Graduate Program (& Advanced Certificate) Status
The global environment has become an arena of political and ideological contestation between states, global regions and non-state actors over the past 40 years. While nations have responded to environmental degradation by increasing cooperation through environmental regimes, underlying structural patterns having to do with the global political economy and ideology have been more difficult to address. This course, which is taught as a discussion oriented seminar, provides a broad understanding of the relationship between globalization, global political economy and environment. We examine the background discourses that inform issues related to the global political economy and the environment, and students will be able to locate their own belief systems, values and politics in relation to global environmental politics. Among the issues we engage are North-South Politics, poverty and environment, trade and environment, investment and finance and environment, ideology and environmental politics and the role of neoliberalism and reforms of the global political economy to make it more ecologically and socially sustainable.

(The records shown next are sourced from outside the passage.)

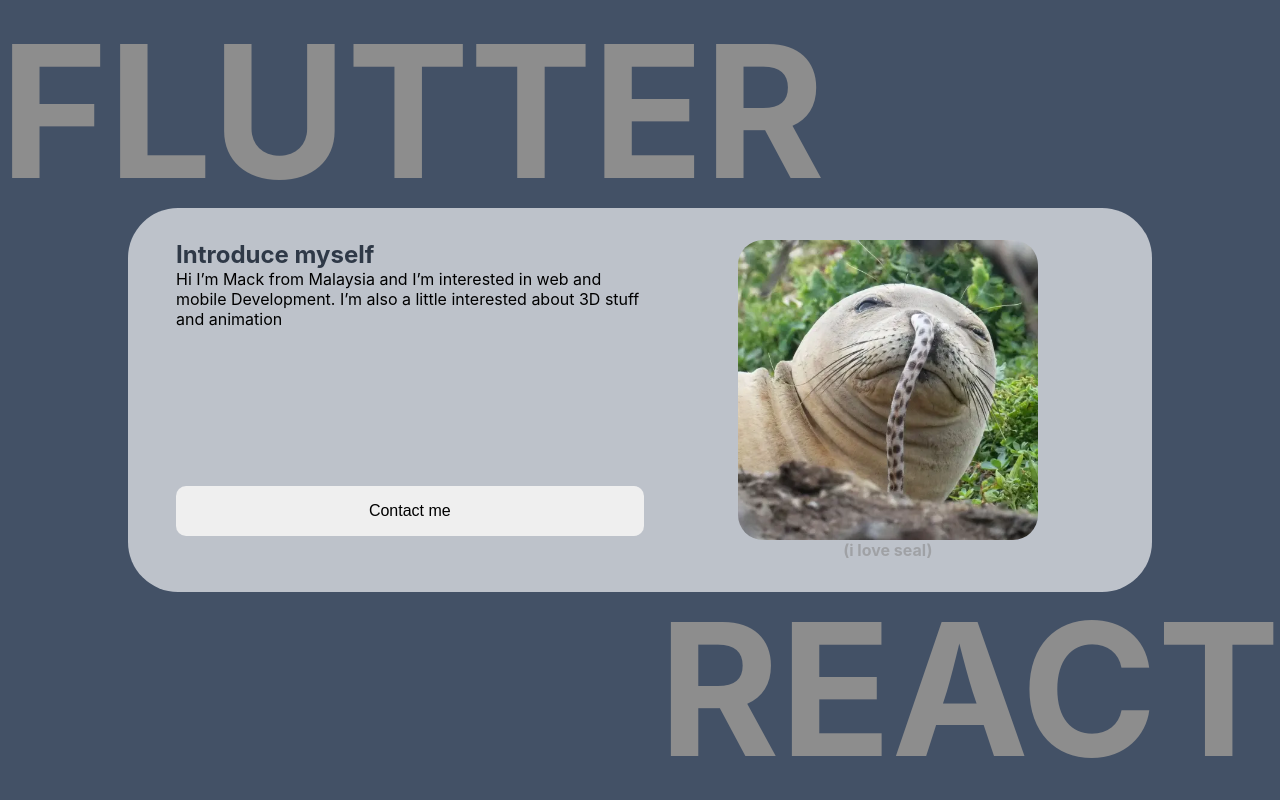
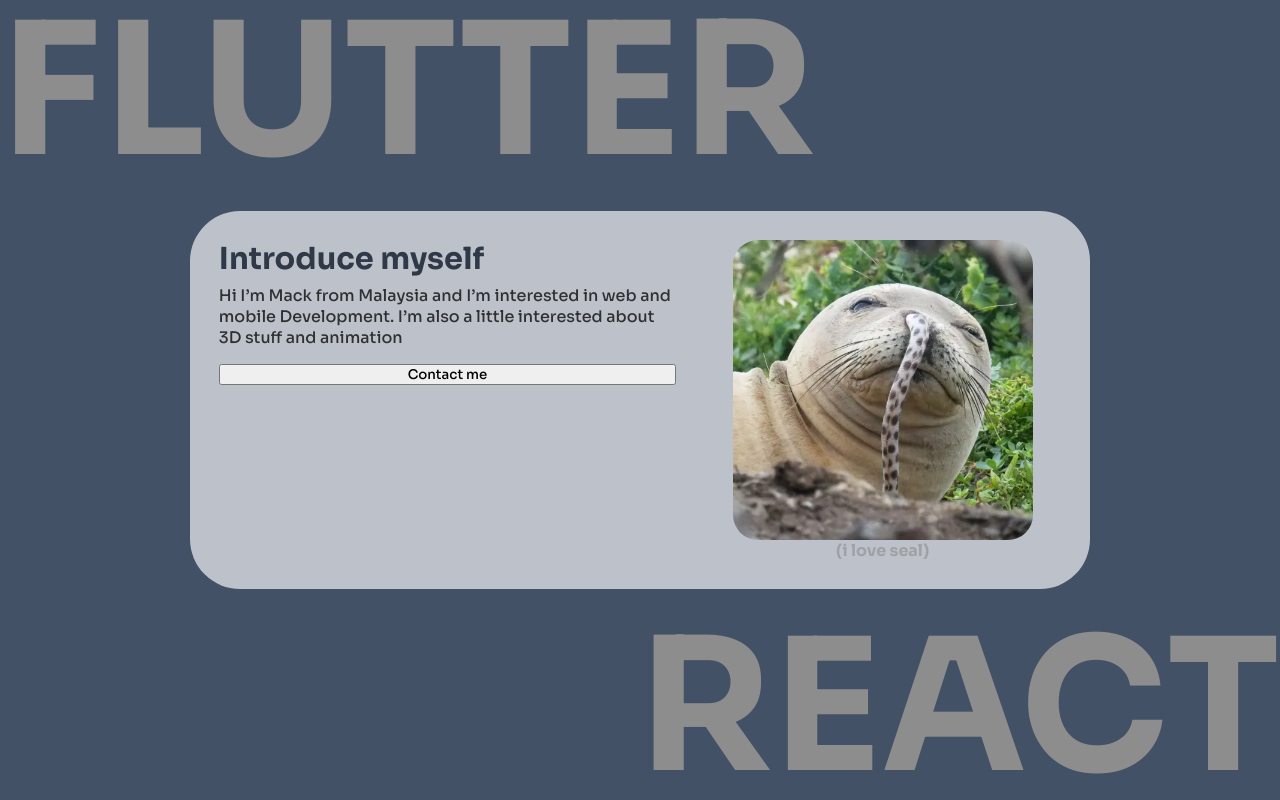
Before and after one commit to Mman7/Portfolio, a React (Vite) app: page / in a window 1280 px wide. Built offline with nearby package versions, Linux system fonts and the light colour scheme.

Commit message:
update✅ style

```diff
--- a/src/App.scss
+++ b/src/App.scss
@@ -1,7 +1,9 @@
+@import url("https://fonts.googleapis.com/css2?family=Sora:wght@500;700&display=swap");
 * {
   margin: 0;
   padding: 0;
   box-sizing: border-box;
+  font-family: "Sora", sans-serif;
 }
 .App {
   width: 100vw;
@@ -10,6 +12,21 @@
   display: flex;
   justify-content: center;
   align-items: center;
+  .icon {
+    font-size: 5rem;
+    position: fixed;
+    color: white;
+    top: 0;
+    height: 100vh;
+    opacity: 0.6;
+  }
+  .arrow-right-icon {
+    right: clamp(-25px, calc(-25px + 1vw), 5px);
+  }
+
+  .arrow-left-icon {
+    left: -25px;
+  }
 }
 .background-text {
   position: fixed;
@@ -27,39 +44,72 @@
   }
   .flutter-text,
   .react-text {
+    pointer-events: none;
+    user-select: none;
+    line-height: 1;
     color: #8d8d8d;
     font-size: calc(3.5rem + 10vw);
   }
 }
+.home-page,
+.project,
+.contact {
+  z-index: 6;
+  animation: fadeIn 0.3s ease;
+}
+@keyframes fadeIn {
+  from {
+    opacity: 0;
+    transform: translateX(50px);
+  }
+  to {
+    opacity: 1;
+    transform: translateX(0px);
+  }
+}
 .home-page {
   width: 80%;
+  max-width: 900px;
   z-index: 5;
   border-radius: 50px;
-  background: rgba(220, 223, 228, 0.8);
-  padding: 2em 3em;
+  background: #dcdfe4cc;
+  padding: 1.8em;
   display: flex;
   flex-direction: column-reverse;
   .self-introduce {
     display: flex;
     flex-direction: column;
     h1 {
-      font-size: 1.5rem;
+      margin-bottom: 0.25em;
+      font-size: clamp(1rem, calc(1.1rem + 1vw), 2rem);
       color: darken(#435166, 10);
+      font-weight: 700;
+    }
+    span {
+      font-weight: bold;
     }
     p {
+      font-weight: 500;
+      font-size: clamp(1rem, calc(0.8rem + 1vw), 1rem);
+      margin-bottom: 1rem;
+      opacity: 0.75;
+    }
+    .contact-btn {
+      font-weight: bold;
       font-size: 1rem;
-      margin-bottom: 1rem;
-    }
-    button {
-      font-size: 1rem;
-      padding: 1em 1.5em;
       border-radius: 10px;
       outline: none;
       border: none;
       margin-top: auto;
-      margin-bottom: 1.5em;
-      &:hover {
-        background: #435166;
+      padding: 0;
+      overflow: hidden;
+      .contact-btn-link {
+        width: 100%;
+        margin: 0;
+        text-decoration: none;
+        color: white;
+        padding: 0.5em 1em;
+        transition: all 0.35s;
       }
     }
   }
@@ -82,7 +132,17 @@
     }
   }
 }
-@media screen and (min-width: 750px) {
+.project {
+  background: red;
+  width: 400px;
+  height: 300px;
+}
+.contact {
+  background: blue;
+  width: 400px;
+  height: 300px;
+}
+@media screen and (min-width: 700px) {
   * {
     .home-page {
       flex-direction: row;
```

The course has fouroverriding aims:
· Deepen students' understanding of the relationship between globalization and environment by examining key policies and processes of globalization and their interaction with the environment and environmental politics.

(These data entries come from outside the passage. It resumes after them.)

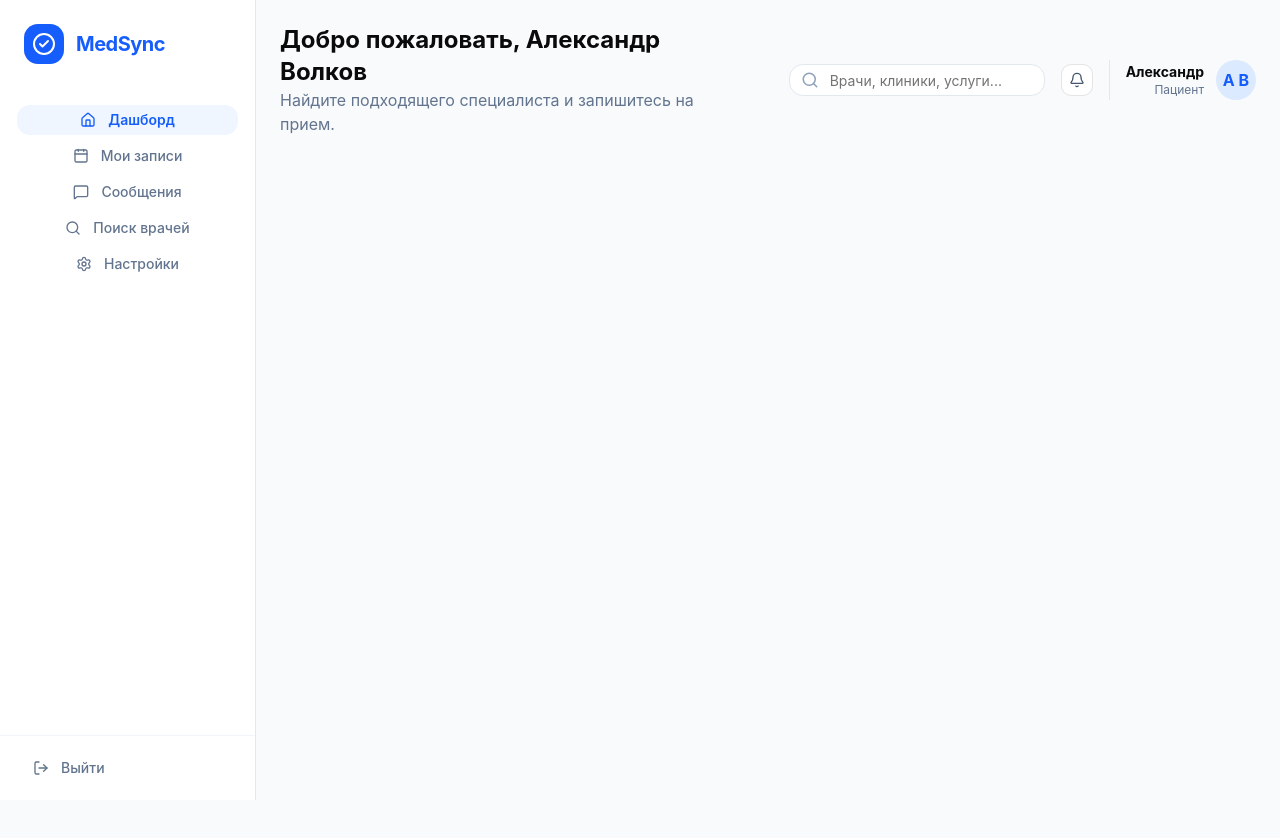
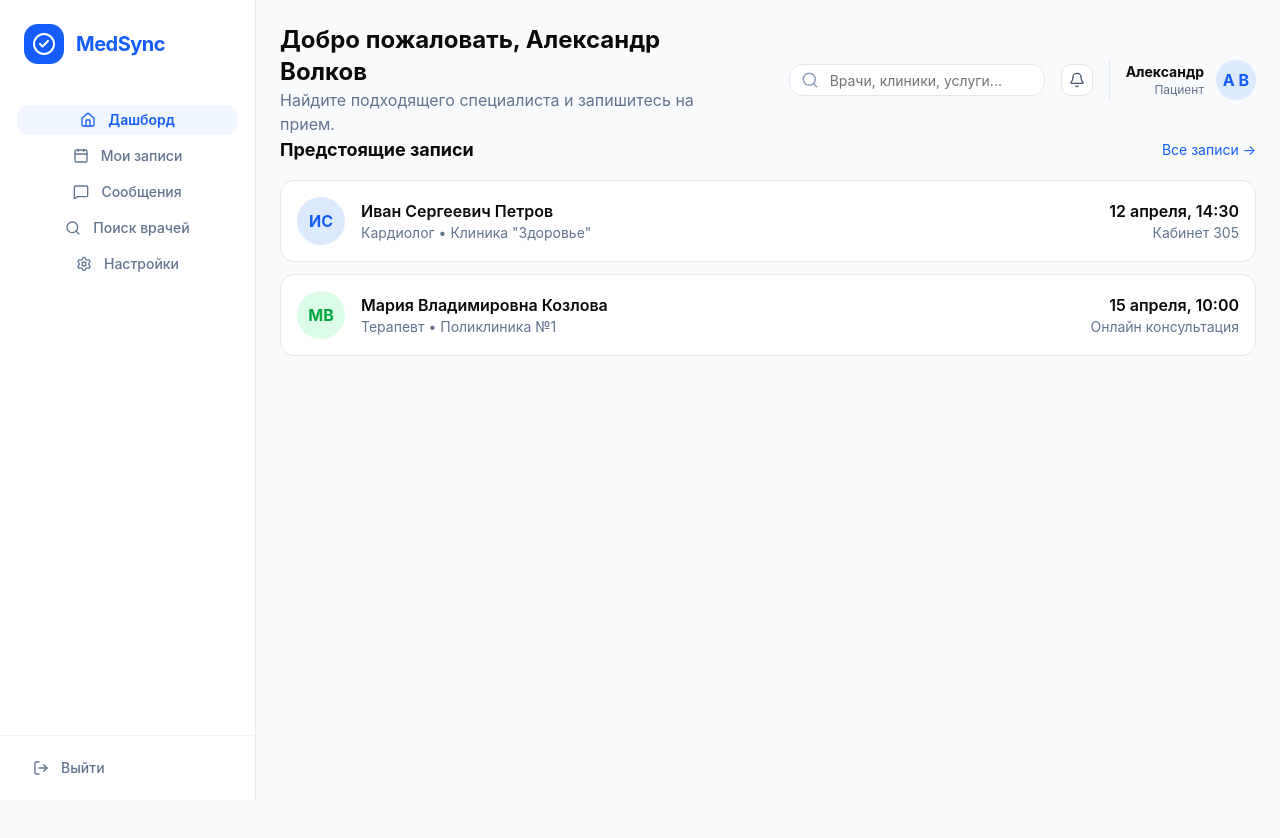
Before and after one commit to ilyasopkin12/newproject, a React app: page / in a window 1280 px wide. Shown: the top 838 px of the page. Built offline with nearby package versions, Linux system fonts and the light colour scheme.

Commit message:
add upcoming appointments

```diff
--- a/src/pages/home/ui/page.tsx
+++ b/src/pages/home/ui/page.tsx
@@ -1,5 +1,6 @@
 import { Header } from "@widgets/header/index.js";
 import { Sidebar } from "@widgets/sidebar/index.js";
+import { UpcomingAppointments } from "@/widgets/upcomingAppointments/index.js";
 
 export function Page() {
 
@@ -7,8 +8,9 @@ export function Page() {
     <div className="min-h-screen bg-slate-50">
       <Sidebar />
       <main className="ml-64 p-6">
-        <div className="flex flex-col items-center justify-between h-screen">
+        <div className="h-screen">
           <Header />
+          <UpcomingAppointments />
         </div>
       </main>
     </div>
--- /dev/null
+++ b/src/widgets/upcomingAppointments/index.ts
@@ -0,0 +1 @@
+export { UpcomingAppointments } from "./upcoming-appointments.js";
--- /dev/null
+++ b/src/widgets/upcomingAppointments/upcoming-appointments.tsx
@@ -0,0 +1,70 @@
+interface UpcomingAppointment {
+  id: string;
+  initials: string;
+  initialsColor: string;
+  initialsBackground: string;
+  doctorName: string;
+  meta: string;
+  dateTime: string;
+  place: string;
+}
+
+const appointments: UpcomingAppointment[] = [
+  {
+    id: "1",
+    initials: "ИС",
+    initialsColor: "text-blue-600",
+    initialsBackground: "bg-blue-100",
+    doctorName: "Иван Сергеевич Петров",
+    meta: "Кардиолог • Клиника \"Здоровье\"",
+    dateTime: "12 апреля, 14:30",
+    place: "Кабинет 305",
+  },
+  {
+    id: "2",
+    initials: "МВ",
+    initialsColor: "text-green-600",
+    initialsBackground: "bg-green-100",
+    doctorName: "Мария Владимировна Козлова",
+    meta: "Терапевт • Поликлиника №1",
+    dateTime: "15 апреля, 10:00",
+    place: "Онлайн консультация",
+  },
+];
+
+export function UpcomingAppointments() {
+  return (
+    <section className="mb-8 w-full">
+      <div className="mb-4 flex items-center justify-between">
+        <h2 className="text-lg font-bold">Предстоящие записи</h2>
+        <a href="#" className="text-sm text-blue-600 hover:text-blue-700">Все записи →</a>
+      </div>
+
+      <div className="space-y-3">
+        {appointments.map((appointment) => (
+          <div
+            key={appointment.id}
+            className="flex items-center justify-between rounded-xl border border-slate-200 bg-white p-4 transition hover:border-blue-300"
+          >
+            <div className="flex items-center gap-4">
+              <div
+                className={`flex h-12 w-12 items-center justify-center rounded-full font-bold ${appointment.initialsBackground} ${appointment.initialsColor}`}
+              >
+                {appointment.initials}
+              </div>
+              <div>
+                <p className="font-semibold">{appointment.doctorName}</p>
+                <p className="text-sm text-slate-500">{appointment.meta}</p>
+              </div>
+            </div>
+
+            <div className="text-right">
+              <p className="font-semibold">{appointment.dateTime}</p>
+              <p className="text-sm text-slate-500">{appointment.place}</p>
+            </div>
+          </div>
+        ))}
+      </div>
+    </section>
+  );
+}
```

· Develop students' knowledge of the ideological discourses that inform global environmental politics by examining four key environmental perspectives, or world views, that underlie the positions taken by various actors in environmental debates.
· Strengthen students' ability to think analytically and critically about international environmental politics and their own environmental world views, and how these inform political preferences. We will read and discuss examples of the various world views and discourses and relate these to political objectives and policy preferences.

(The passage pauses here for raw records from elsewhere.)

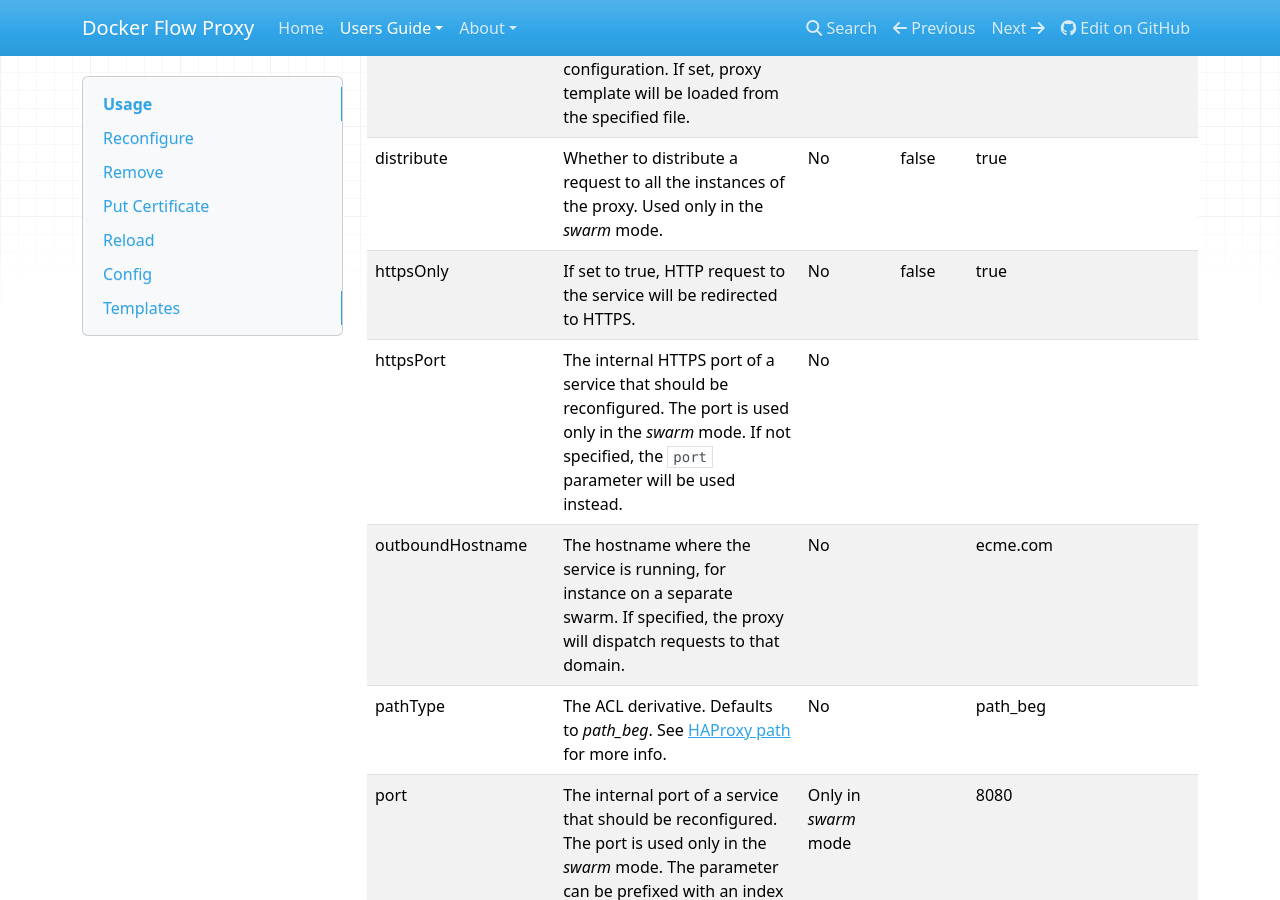
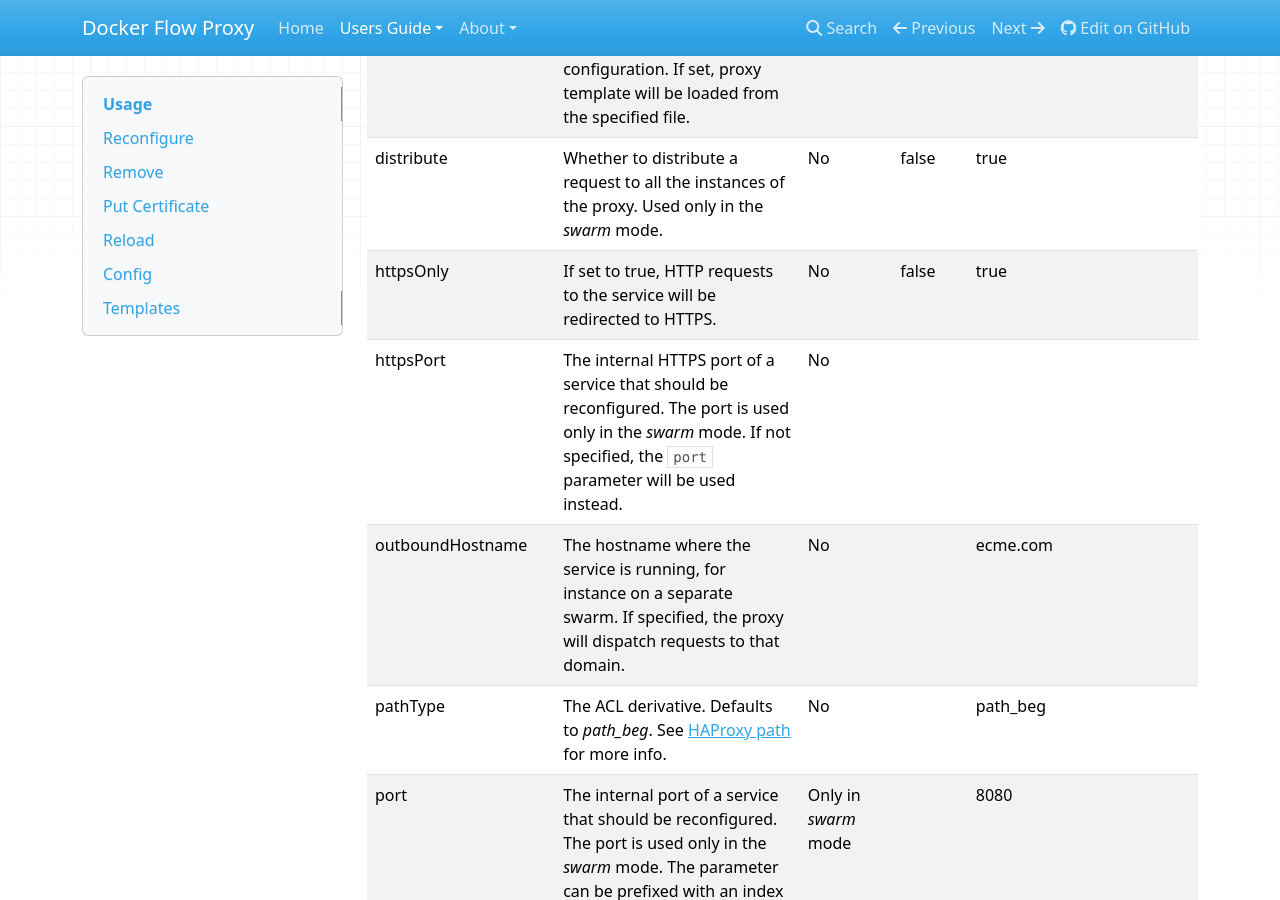
Before and after one commit to docker-flow/docker-flow-proxy, an MkDocs documentation site: the page built from docs/usage.md, in a window 1280 px wide and 900 px high, scrolled down 1050 px. Built offline with MkDocs 1.6.1, drawn with Linux system fonts in a browser that asks for light colours; nearby versions of some CDN libraries; old or Windows-style settings are respelled for this version of MkDocs.

Commit message:
Handling HTTP to HTTPS redirection [ci skip]

```diff
--- a/.travis.yml
+++ b/.travis.yml
@@ -33,7 +33,7 @@ after_success:
   - docker build -t vfarcic/docker-flow-proxy-docs:${VERSION} -f Dockerfile.docs .
   - docker push vfarcic/docker-flow-proxy-docs:${VERSION}
   - docker push vfarcic/docker-flow-proxy-docs
-  - ssh -o "StrictHostKeyChecking no" -i proxy-key root@${SWARM_MANAGER_1_PUBLIC_IP} docker service update --image docker-flow-proxy-docs:${VERSION} proxy-docs
+  - ssh -o "StrictHostKeyChecking no" -i proxy-key root@${SWARM_MANAGER_1_PUBLIC_IP} docker service update --image vfarcic/docker-flow-proxy-docs:${VERSION} proxy-docs
 
 branches:
   only:
--- a/docs/usage.md
+++ b/docs/usage.md
@@ -23,7 +23,7 @@ The following query parameters can be used when `reqMode` is set to `http` or is
 |consulTemplateBePath|The path to the Consul Template representing a snippet of the backend configuration. If set, proxy template will be loaded from the specified file.|||/consul_templates/tmpl/go-demo-be.tmpl|
 |consulTemplateFePath|The path to the Consul Template representing a snippet of the frontend configuration. If set, proxy template will be loaded from the specified file.|||/consul_templates/tmpl/go-demo-fe.tmpl|
 |distribute   |Whether to distribute a request to all the instances of the proxy. Used only in the *swarm* mode.|No|false|true|
-|httpsOnly    |If set to true, HTTP request to the service will be redirected to HTTPS.        |No      |false  |true         |
+|httpsOnly    |If set to true, HTTP requests to the service will be redirected to HTTPS.        |No      |false  |true         |
 |httpsPort    |The internal HTTPS port of a service that should be reconfigured. The port is used only in the *swarm* mode. If not specified, the `port` parameter will be used instead.|No|||443|
 |outboundHostname|The hostname where the service is running, for instance on a separate swarm. If specified, the proxy will dispatch requests to that domain.|No||ecme.com|
 |pathType     |The ACL derivative. Defaults to *path_beg*. See [HAProxy path](https://cbonte.github.io/haproxy-dconv/configuration-1.5.html#7.3.6-path) for more info.|No||path_beg|
```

· Develop students' written and spoken communication skills by learning the principles of popular opinion writing and podcasting. This course is the recipient of a Teaching and Learning grant from CEU within the scope of which podcasts will be used as learning materials, and students will learn the principles of podcasting.
Students will turn in regular short reflections on the readings, which account for 60% of the final grade. Students, either individually or in a team, will lead class discussion on one or more occasions, which will account for 10% of the grade. A final essay will account for 30%.
There are no prerequisites.